We are told that all this is due to a) covering the costs of Covid, b) the world waking up after Covid and c) the Russo-Ukraine war.
A lot of this may indeed be correct: the country’s economy certainly suffered a downturn during the pandemic and the chancellor had to borrow monumental amounts of money which has to be repaid. With industry getting back into its stride, demand for energy and raw materials begins to increase and as everything depends, to a greater or lesser degree on energy for manufacturing or processing or transport, increased costs here are reflected in almost everything we buy or use.
But does this have to be the case? Do we have to be paying through the nose to fill up our cars, heat our homes or cook our food? The answer surely is no.
In this country we are fortunate enough to have abundant supplies of the raw material for our energy requirements. In addition to the increasing number and size of wind farms around our coast, those same waters contain more than enough oil and gas to supply all our needs until carbon neutral energy sources can replace them.
I know that the green lobby will throw up their hands in horror at the thought of using even an ounce more oil or natural gas and they would prefer us all to travel no further than we can walk, live in unheated homes and dress in clothes made from grass, but unlike them, most of us have to live a rather more practical life.

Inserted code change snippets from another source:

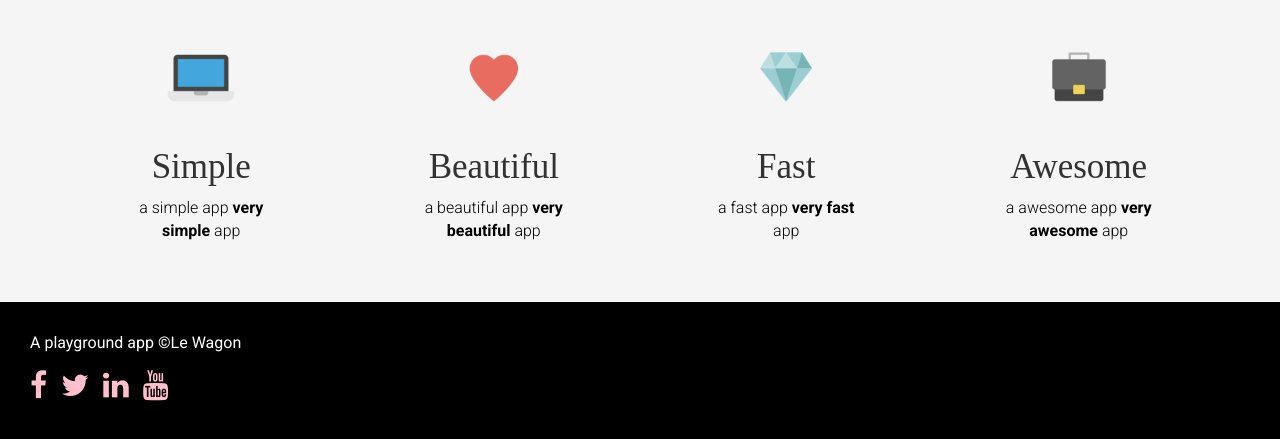
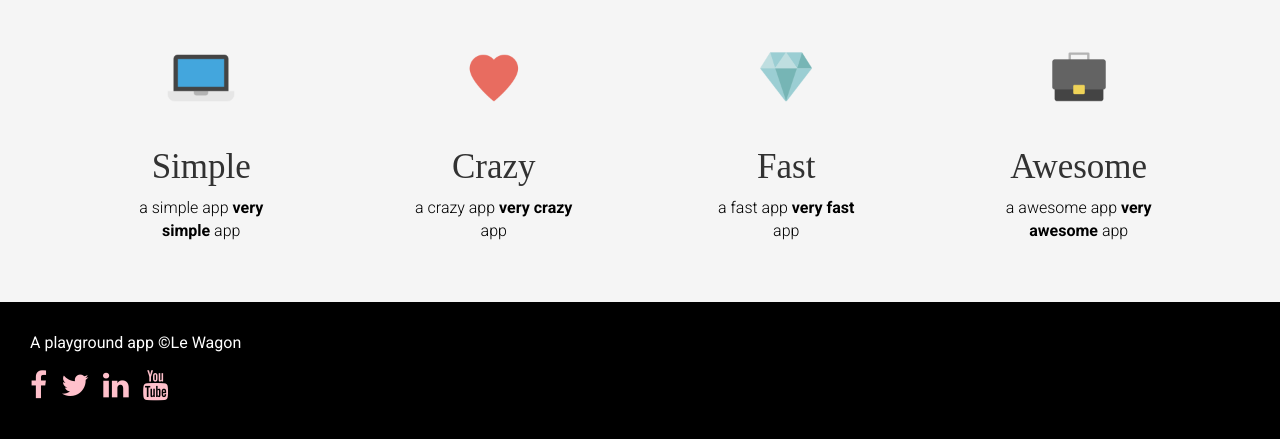
Before and after one commit to Pedrolane/Landing_MediaCampus, a plain HTML site: page index.html in a window 1280 px wide. Shown: the part 495-934 px from the top of the page. Drawn offline with nearby package versions, Linux system fonts and the light colour scheme; a web font is replaced by a local one.

Commit message:
change feature title

```diff
--- a/index.html
+++ b/index.html
@@ -29,8 +29,8 @@
 				<div class="col-xs-12 col-sm-6 col-md-3">
 					<div class="card text-center">
 						<img src="images/heart.png" alt="picture description" width="100">
-						<h2>Beautiful</h2>
-						<p>a beautiful app <strong>very beautiful</strong> app</p>
+						<h2>Crazy</h2>
+						<p>a crazy app <strong>very crazy</strong> app</p>
 					</div>
 				</div>
 				<div class="col-xs-12 col-sm-6 col-md-3">
```
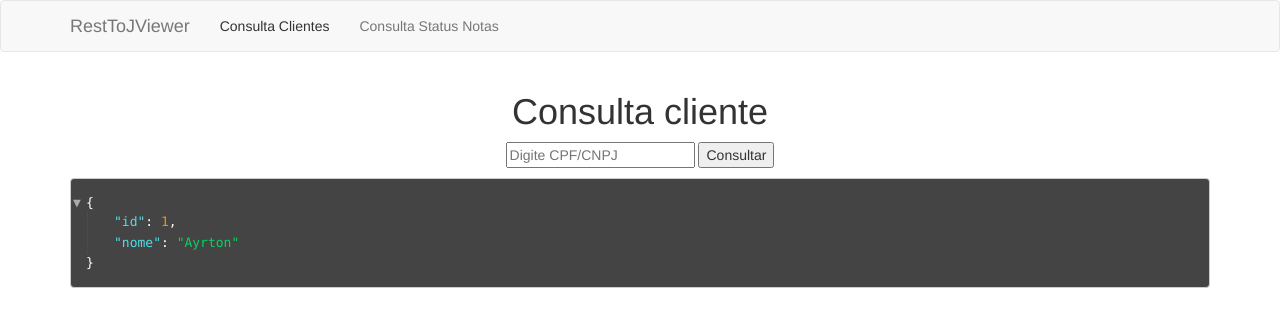
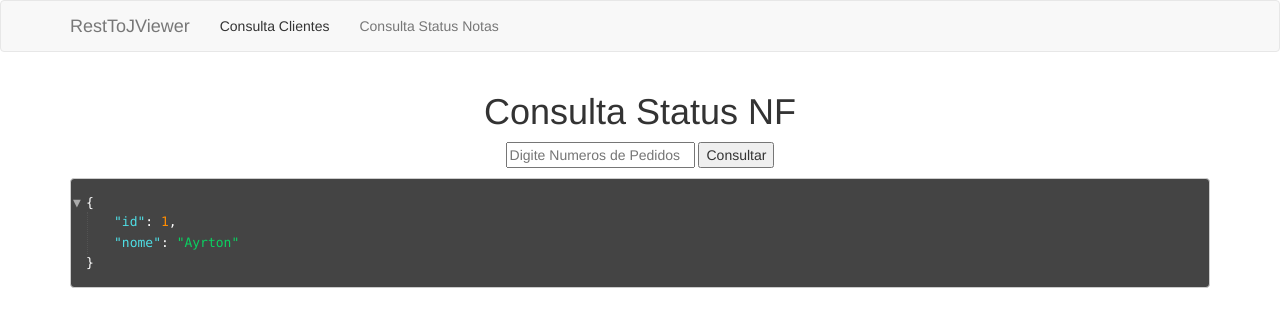
Before and after one commit to ayrtonkrizan/rest-to-json-editor, a plain HTML site: page index.html in a window 1280 px wide. Both pictures are taken after a click on the link "Consulta Clientes". Drawn offline with Linux system fonts and the light colour scheme.

Commit message:
Implementado Design Partner Proxy junto com Factory

```diff
--- a/index.html
+++ b/index.html
@@ -44,7 +44,7 @@
     <script src="libs/jquery.js"></script>
     <script src="libs/bootstrap/js/bootstrap.min.js"></script>
     <script src="libs/json-editor.min.js"></script>
-
+    <script src="js/services/ProxyFactory.js"></script>
     <script src="js/model/FiltersModel.js"></script>
     <script src="js/view/View.js"></script>
     <script src="js/view/FiltersView.js"></script>
--- a/js/controller/FormController.js
+++ b/js/controller/FormController.js
@@ -2,22 +2,43 @@ class FormController {
     constructor(){
         this._jsonDisplay = $('#json-display');
         this._restFilters = $('#rest-filters');
-        this._clientModel = new FiltersModel('getCliente', "Consulta cliente", [{id:'ID', placeholder:'Digite CPF/CNPJ'}]);
-        this._statusModel = new FiltersModel('getFaturamento', "Consulta Status NF", [{id:'PVS', placeholder:'Digite Numeros Notas'}])
+
         this._filtersView = new FiltersView(this._restFilters);
+
+        this._filterList = ProxyFactory.create(
+            new FiltersModel('getCliente', "Consulta cliente", [{id:'ID', placeholder:'Digite CPF/CNPJ'}]),
+            ['addFilter', 'morphModel'],
+            (model) => this._filtersView.update(model)
+        );
+
+        this._menus = {
+            getCliente: {
+                id: 'getCliente',
+                name: 'Consulta cliente',
+                filters: [{id:'ID', placeholder:'Digite CPF/CNPJ'}]
+            },
+            getFaturamento: {
+                id: 'getFaturamento',
+                name: 'Consulta Status NF',
+                filters: [{id:'PVS', placeholder:'Digite Numeros de Pedidos'}]
+            }
+        };
+        //this._clientModel = new FiltersModel();
+        //this._statusModel = new FiltersModel('getFaturamento', "Consulta Status NF", [{id:'PVS', placeholder:'Digite Numeros Notas'}])
         this._jsonView = (this._jsonDisplay);
         this._init();
     }
 
     _init(){
         $('header a').on('click', (e) =>{
-            console.log(e.target.id);
+            //console.log(e.target.id);
             switch(e.target.id){
                 case 'getCliente':
-                    this._filtersView.update(this._clientModel);
+                    this._filterList.morphModelByObject(formController._menus["getFaturamento"]);
                     break;
                 case 'getFaturamento':
-                    this._filtersView.update(this._statusModel);
+                    this._filterList.morphModelByObject(formController._menus["getFaturamento"]);
+                    //this._filtersView.update(this._statusModel);
                     // $('#PVS').selectize({
                     //     delimiter: ',',
                     //     persist: false,
--- a/js/model/FiltersModel.js
+++ b/js/model/FiltersModel.js
@@ -1,8 +1,6 @@
 class FiltersModel{
     constructor(id, title, filterList){
-        this._id = id;
-        this._title = title;
-        this._filterList = filterList;
+        this.morphModel(id, title, filterList);
     }
     get id(){
         return this._id;
@@ -12,9 +10,18 @@ class FiltersModel{
     }
 
     get filters(){
-        return this._filterList;
+        return [].concat(this._filterList);
     }
-    get submit(){
-        return () => alert('olar!');
+    morphModelByObject(obj){
+        this.morphModel(obj[Object.getOwnPropertyNames(obj)[0]], obj[Object.getOwnPropertyNames(obj)[1]], obj[Object.getOwnPropertyNames(obj)[2]]);
+    }
+    morphModel(id, title, filterList){
+        this._id = id;
+        this._title = title;
+        this._filterList = [].concat(filterList);
+    }
+
+    addFilter(filter){
+        this._filterList.push(filter);
     }
 }
--- /dev/null
+++ b/js/services/ProxyFactory.js
@@ -0,0 +1,36 @@
+class ProxyFactory {
+
+    static create(objeto, props, acao) {
+
+        return new Proxy(objeto, {
+
+            get(target, prop, receiver) {
+                //console.log('aqui ' + prop);
+                if(props.includes(prop) && ProxyFactory._ehFuncao(target[prop])) {
+                    return function() {
+
+                        console.log(`a propriedade "${prop}" foi interceptada`);
+                        let retorno = Reflect.apply(target[prop], target, arguments);
+                        acao(target);
+                        return retorno;
+                    }
+                }
+                return Reflect.get(target, prop, receiver);
+            },
+            set(target, prop, value, receiver) {
+                let retorno = Reflect.set(target, prop, value, receiver);
+                if(props.includes(prop))
+                    acao(target);
+
+                return retorno;
+            }
+
+        })
+    }
+
+    static _ehFuncao(func) {
+
+        return typeof(func) == typeof(Function);
+
+    }
+}
```
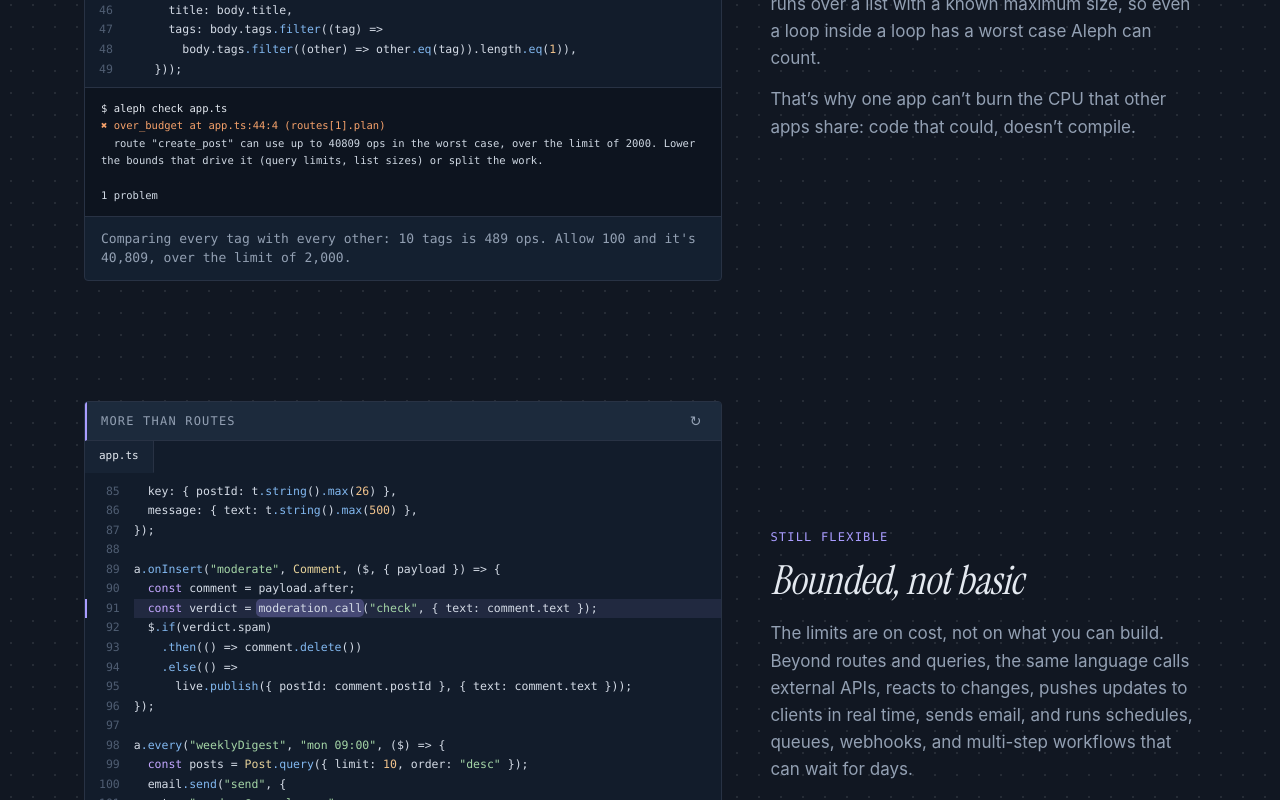
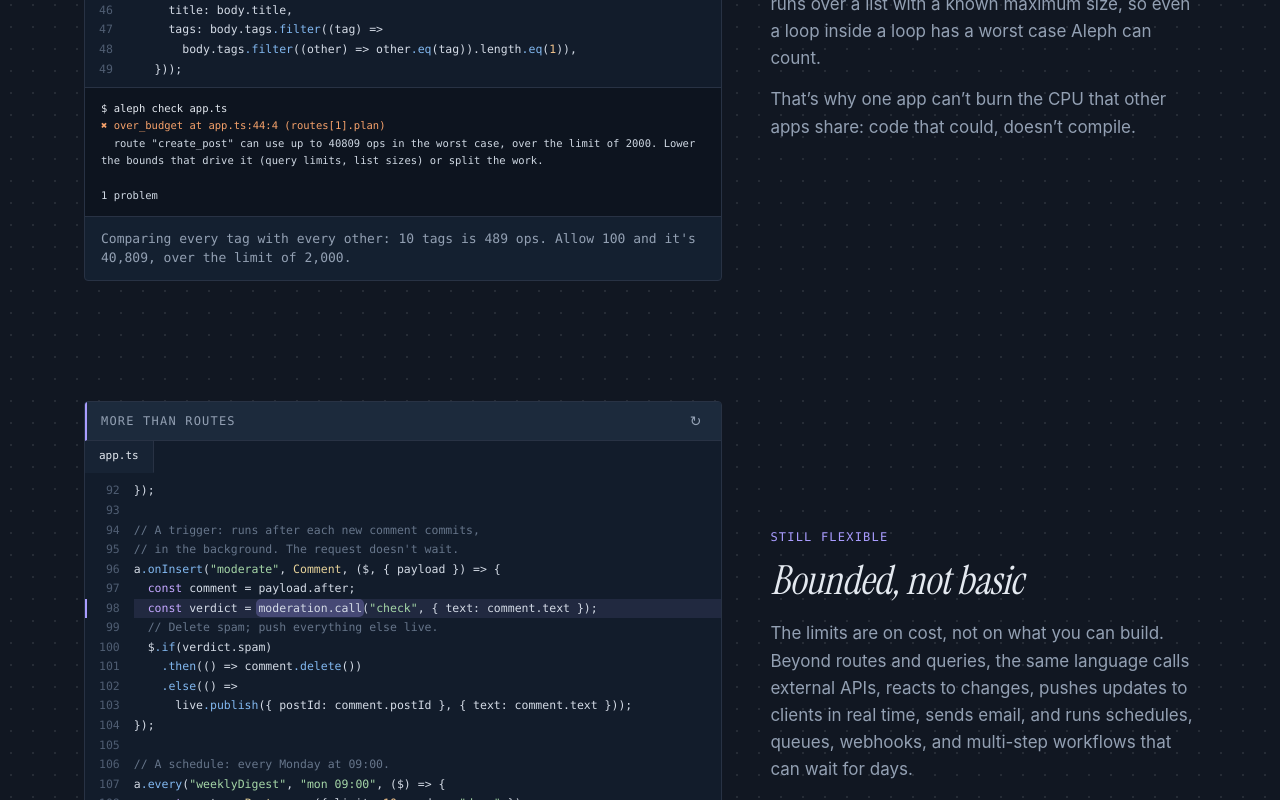
Before and after one commit to gubkin-labs/aleph, a Next.js app in the folder website/: page / in a window 1280 px wide. Shown: the part 2360-3160 px from the top of the page. Built offline with nearby package versions, Linux system fonts and the light colour scheme.

Commit message:
Comment the flexibility demo's code
Co-Authored-By: Claude Opus 5.5 <noreply@anthropic.com>

```diff
--- a/website/app/demos.ts
+++ b/website/app/demos.ts
@@ -168,7 +168,7 @@ export const evolve = {
 const MORE = [
   'import { app, t } from "@aleph/sdk";',
   "",
-  'const a = app("blog");',
+  'const a = app("blog"); // the app everything is declared on',
   "",
   'const Post = a.entity("Post", {',
   '  key: ["postId"],',
@@ -228,6 +228,8 @@ const MORE = [
   "      text: body.text.trim(),",
   "    }));",
   "",
+  '// An external HTTP API. "call" waits for the answer.',
+  "// Each call counts toward the budget.",
   'const moderation = a.integration("moderation", {',
   '  provider: "http",',
   "  operations: {",
@@ -239,6 +241,8 @@ const MORE = [
   "  },",
   "});",
   "",
+  '// Email. "effect" is sent after commit,',
+  "// exactly once.",
   'const email = a.integration("email", {',
   '  provider: "email",',
   "  operations: {",
@@ -249,20 +253,25 @@ const MORE = [
   "  },",
   "});",
   "",
+  "// A live channel that clients subscribe to, per post.",
   'const live = a.channel("comments", {',
   "  key: { postId: t.string().max(26) },",
   "  message: { text: t.string().max(500) },",
   "});",
   "",
+  "// A trigger: runs after each new comment commits,",
+  "// in the background. The request doesn't wait.",
   'a.onInsert("moderate", Comment, ($, { payload }) => {',
   "  const comment = payload.after;",
   '  const verdict = moderation.call("check", { text: comment.text });',
+  "  // Delete spam; push everything else live.",
   "  $.if(verdict.spam)",
   "    .then(() => comment.delete())",
   "    .else(() =>",
   "      live.publish({ postId: comment.postId }, { text: comment.text }));",
   "});",
   "",
+  "// A schedule: every Monday at 09:00.",
   'a.every("weeklyDigest", "mon 09:00", ($) => {',
   '  const posts = Post.query({ limit: 10, order: "desc" });',
   '  email.send("send", {',
@@ -281,21 +290,21 @@ export const more = {
   steps: [
     { hl: [3], mark: 'app("blog")' },
     { pause: 1000 },
-    { hl: [63], mark: 'a.integration("moderation"' },
+    { hl: [65], mark: 'a.integration("moderation"' },
     { pause: 1000 },
-    { hl: [74], mark: 'a.integration("email"' },
+    { hl: [78], mark: 'a.integration("email"' },
     { pause: 1000 },
-    { hl: [84], mark: 'a.channel("comments"' },
+    { hl: [89], mark: 'a.channel("comments"' },
     { pause: 1000 },
-    { hl: [89], mark: "a.onInsert" },
+    { hl: [96], mark: "a.onInsert" },
     { pause: 900 },
-    { hl: [91], mark: "moderation.call" },
+    { hl: [98], mark: "moderation.call" },
     { pause: 900 },
-    { hl: [95], mark: "live.publish" },
+    { hl: [103], mark: "live.publish" },
     { pause: 900 },
-    { hl: [98], mark: 'a.every("weeklyDigest", "mon 09:00"' },
+    { hl: [107], mark: 'a.every("weeklyDigest", "mon 09:00"' },
     { pause: 900 },
-    { hl: [100], mark: "email.send" },
+    { hl: [109], mark: "email.send" },
     { pause: 1000 },
     { hl: [] },
     { cmd: "$ aleph check app.ts" },
```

Of course the ‘zero carbon’ target is a good target to have and we should certainly pursue it, but not to the point where the less well off in our society are deprived of the basic essentials of life. Carbon emissions from the UK are reducing, and increasing technology in carbon capture and the way fossil fuels are used will accelerate this. We CAN afford to extract more from the North Sea or from fracking (and, no, we are not going to suffer from earthquakes – fracking technology, too, is evolving) in the short term without accelerating global warming and while we develop greener power sources (including nuclear) to take over in due course.
This would also bring down costs. If we, as a country, are producing more fuel than we need, open market prices will reduce, and why should we in the UK then pay open market prices anyway? What is wrong with having one price for home consumption and another for everyone else? With increased production the chancellor could also reduce the amount of tax per unit of gas or oil and still increase his overall revenue. And not reduce just by the insulting 5p per litre of petrol (for which we are all supposed to be so grateful).
Nor, in this price spiral, must we forget the effect of the war in Ukraine. That country is a major supplier of the world’s wheat and sunflower seeds and therefore sunflower oil. The harvest for the coming year, and possibly the next two years, is going to be dramatically reduced (tanks, mines and artillery tend not to mix well with growing crops), so the price of many staples will rise further. The poor, both here and elsewhere in the world, will, as always, feel it most, while the comfortably-off, green-virtue-signalling chattering classes will see little effect on their lives.
Target a greener world, certainly, but right now let’s concentrate on the immediate problem of allowing people to be able to afford to provide for themselves and their families.
Image Credits: Annie Dawkins .